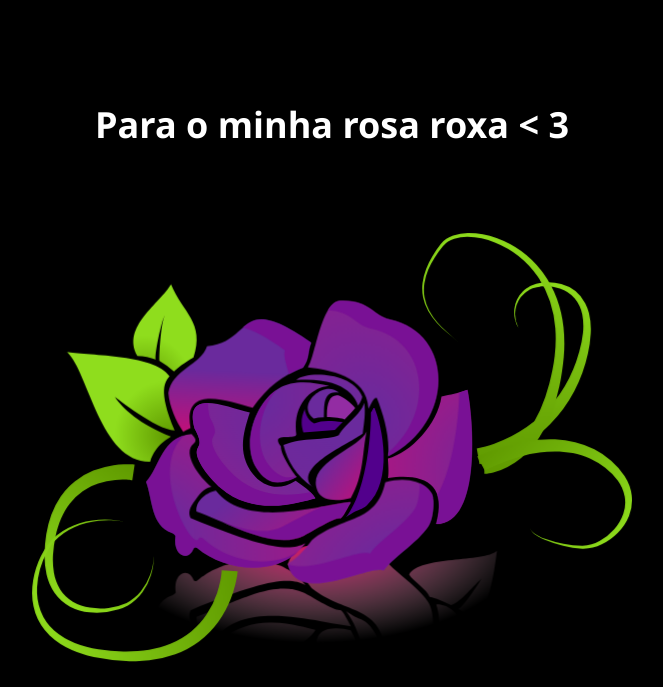
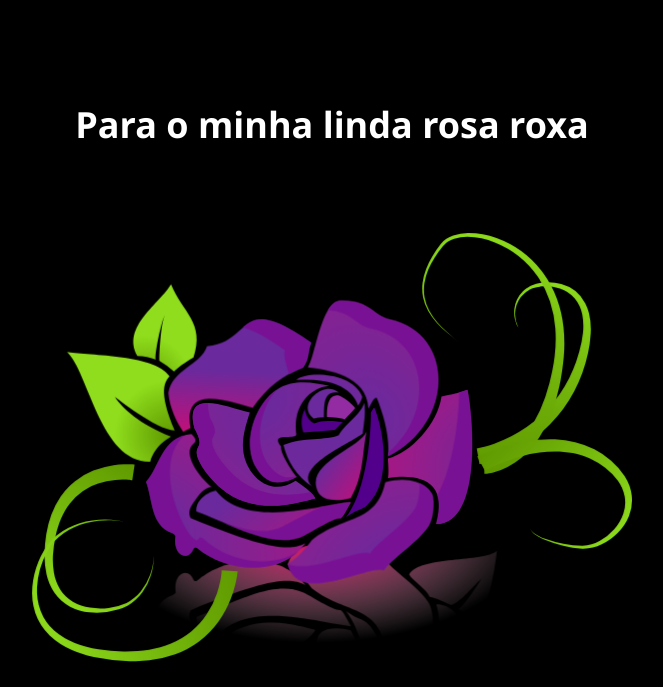
Before and after one commit to CaioPazc/Helenamua, a plain HTML site: page index.html in a window 1280 px wide. Shown: the whole page, without its empty margins (308-971 px from the left). Drawn offline with Linux system fonts and the light colour scheme.

Commit message:
Update index.html

```diff
--- a/index.html
+++ b/index.html
@@ -11,7 +11,7 @@
 <body>
 
     <link href="https://fonts.googleapis.com/css?family=Quicksand" rel="stylesheet">
-    <h1> Para o minha rosa roxa < 3 </h1>
+    <h1> Para o minha linda rosa roxa </h1>
     <svg xmlns="http://www.w3.org/2000/svg" xmlns:xlink="http://www.w3.org/1999/xlink" viewBox="0 0 603.59 459.4"
         class="rose">
         <defs>
```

Action item
Search the data for the string "html" and copy out every line where it is found.

Reply to the task
Before and after one commit to CaioPazc/Helenamua, a plain HTML site: page index.html in a window 1280 px wide. Shown: the whole page, without its empty margins (308-971 px from the left). Drawn offline with Linux system fonts and the light colour scheme.
Update index.html
--- a/index.html
+++ b/index.html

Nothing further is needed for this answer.